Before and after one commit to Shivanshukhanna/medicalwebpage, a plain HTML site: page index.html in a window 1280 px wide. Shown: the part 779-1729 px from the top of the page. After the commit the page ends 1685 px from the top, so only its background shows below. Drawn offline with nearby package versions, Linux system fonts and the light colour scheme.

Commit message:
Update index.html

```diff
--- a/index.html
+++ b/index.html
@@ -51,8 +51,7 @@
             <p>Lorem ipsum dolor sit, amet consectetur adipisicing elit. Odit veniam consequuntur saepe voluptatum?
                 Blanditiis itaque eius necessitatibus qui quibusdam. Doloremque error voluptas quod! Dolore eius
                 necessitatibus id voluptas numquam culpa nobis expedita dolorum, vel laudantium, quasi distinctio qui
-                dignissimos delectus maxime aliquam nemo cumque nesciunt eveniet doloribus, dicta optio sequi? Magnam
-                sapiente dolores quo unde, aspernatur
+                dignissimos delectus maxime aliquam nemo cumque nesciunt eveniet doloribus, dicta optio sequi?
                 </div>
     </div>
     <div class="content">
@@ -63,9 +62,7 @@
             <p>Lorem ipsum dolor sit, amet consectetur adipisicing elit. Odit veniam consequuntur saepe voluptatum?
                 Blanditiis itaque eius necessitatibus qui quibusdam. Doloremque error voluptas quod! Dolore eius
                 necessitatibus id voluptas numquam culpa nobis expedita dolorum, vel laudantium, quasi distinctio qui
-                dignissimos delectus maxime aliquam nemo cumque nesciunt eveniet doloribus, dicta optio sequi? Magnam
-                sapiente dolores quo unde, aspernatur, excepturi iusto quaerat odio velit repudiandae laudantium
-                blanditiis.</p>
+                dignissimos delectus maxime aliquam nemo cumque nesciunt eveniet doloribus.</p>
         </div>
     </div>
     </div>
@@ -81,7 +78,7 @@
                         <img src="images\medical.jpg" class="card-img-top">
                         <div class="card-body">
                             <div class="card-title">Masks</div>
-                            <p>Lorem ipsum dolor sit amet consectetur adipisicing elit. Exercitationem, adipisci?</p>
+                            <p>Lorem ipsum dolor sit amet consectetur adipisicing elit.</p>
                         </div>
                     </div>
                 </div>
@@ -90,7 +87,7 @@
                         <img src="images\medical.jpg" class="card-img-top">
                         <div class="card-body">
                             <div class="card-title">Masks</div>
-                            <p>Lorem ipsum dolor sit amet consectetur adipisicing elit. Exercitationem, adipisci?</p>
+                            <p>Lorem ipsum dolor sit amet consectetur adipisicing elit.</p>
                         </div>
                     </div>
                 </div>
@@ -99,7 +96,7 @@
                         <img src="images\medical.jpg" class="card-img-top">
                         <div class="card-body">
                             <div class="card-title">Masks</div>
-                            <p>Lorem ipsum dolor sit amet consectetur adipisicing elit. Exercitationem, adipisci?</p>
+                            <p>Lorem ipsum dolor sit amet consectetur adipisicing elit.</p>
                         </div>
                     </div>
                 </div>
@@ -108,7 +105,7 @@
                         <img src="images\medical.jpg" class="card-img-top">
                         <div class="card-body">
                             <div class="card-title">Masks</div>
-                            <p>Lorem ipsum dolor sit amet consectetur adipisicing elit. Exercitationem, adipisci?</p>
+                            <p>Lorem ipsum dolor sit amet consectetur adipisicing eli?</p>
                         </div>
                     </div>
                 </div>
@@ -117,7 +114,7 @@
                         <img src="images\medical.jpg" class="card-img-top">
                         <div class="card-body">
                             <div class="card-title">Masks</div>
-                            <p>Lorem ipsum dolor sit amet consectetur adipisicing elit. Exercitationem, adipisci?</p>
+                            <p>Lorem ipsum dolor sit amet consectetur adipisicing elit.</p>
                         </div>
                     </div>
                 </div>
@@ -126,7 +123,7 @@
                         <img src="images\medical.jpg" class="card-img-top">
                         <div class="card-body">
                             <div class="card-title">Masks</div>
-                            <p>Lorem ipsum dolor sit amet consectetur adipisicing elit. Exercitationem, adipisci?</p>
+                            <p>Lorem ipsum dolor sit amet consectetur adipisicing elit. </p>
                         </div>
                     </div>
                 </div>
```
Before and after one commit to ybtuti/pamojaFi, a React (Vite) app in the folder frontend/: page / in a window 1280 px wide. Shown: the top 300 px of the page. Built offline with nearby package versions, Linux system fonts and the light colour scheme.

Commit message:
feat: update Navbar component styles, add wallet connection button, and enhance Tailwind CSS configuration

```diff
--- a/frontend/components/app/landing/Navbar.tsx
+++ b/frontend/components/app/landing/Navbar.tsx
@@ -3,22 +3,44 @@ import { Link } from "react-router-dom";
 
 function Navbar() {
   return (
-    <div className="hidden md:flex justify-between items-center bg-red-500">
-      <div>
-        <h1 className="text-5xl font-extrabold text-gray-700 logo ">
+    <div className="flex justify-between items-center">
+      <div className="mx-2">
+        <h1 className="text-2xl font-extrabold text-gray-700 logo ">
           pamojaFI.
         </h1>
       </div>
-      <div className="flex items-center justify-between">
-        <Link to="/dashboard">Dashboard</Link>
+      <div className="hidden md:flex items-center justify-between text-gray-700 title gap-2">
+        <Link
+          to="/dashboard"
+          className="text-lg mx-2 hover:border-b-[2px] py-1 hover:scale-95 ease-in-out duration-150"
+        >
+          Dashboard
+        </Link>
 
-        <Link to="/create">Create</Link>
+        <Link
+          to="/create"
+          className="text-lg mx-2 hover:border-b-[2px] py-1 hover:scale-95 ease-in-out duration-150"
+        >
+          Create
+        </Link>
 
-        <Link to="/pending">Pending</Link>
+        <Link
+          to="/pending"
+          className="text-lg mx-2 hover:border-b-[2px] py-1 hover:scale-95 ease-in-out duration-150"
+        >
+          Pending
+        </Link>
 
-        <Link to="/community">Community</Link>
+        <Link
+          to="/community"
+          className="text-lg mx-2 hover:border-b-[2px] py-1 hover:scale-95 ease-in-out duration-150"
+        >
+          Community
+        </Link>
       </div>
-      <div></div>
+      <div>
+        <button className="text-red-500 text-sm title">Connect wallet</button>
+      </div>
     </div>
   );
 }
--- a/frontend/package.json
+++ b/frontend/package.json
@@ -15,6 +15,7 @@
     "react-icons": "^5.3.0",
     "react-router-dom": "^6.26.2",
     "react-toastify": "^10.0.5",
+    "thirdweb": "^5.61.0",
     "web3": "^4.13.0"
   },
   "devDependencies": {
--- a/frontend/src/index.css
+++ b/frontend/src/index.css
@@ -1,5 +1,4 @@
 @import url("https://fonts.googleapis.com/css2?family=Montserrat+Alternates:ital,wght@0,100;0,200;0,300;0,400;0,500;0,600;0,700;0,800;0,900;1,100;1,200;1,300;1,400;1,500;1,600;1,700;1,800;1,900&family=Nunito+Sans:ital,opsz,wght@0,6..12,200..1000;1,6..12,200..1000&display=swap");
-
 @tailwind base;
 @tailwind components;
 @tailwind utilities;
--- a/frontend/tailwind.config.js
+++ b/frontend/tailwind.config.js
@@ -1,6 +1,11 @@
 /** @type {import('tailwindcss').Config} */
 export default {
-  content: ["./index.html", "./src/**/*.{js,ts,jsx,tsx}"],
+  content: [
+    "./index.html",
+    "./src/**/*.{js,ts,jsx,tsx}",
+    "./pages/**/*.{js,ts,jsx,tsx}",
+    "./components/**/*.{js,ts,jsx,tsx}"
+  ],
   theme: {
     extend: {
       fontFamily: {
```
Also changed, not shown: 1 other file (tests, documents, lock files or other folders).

» **Brief**:
Only the lines containing the word "gray" should be returned from the data above.

» **Exercise answer**:
-        <h1 className="text-5xl font-extrabold text-gray-700 logo ">
+        <h1 className="text-2xl font-extrabold text-gray-700 logo ">
+      <div className="hidden md:flex items-center justify-between text-gray-700 title gap-2">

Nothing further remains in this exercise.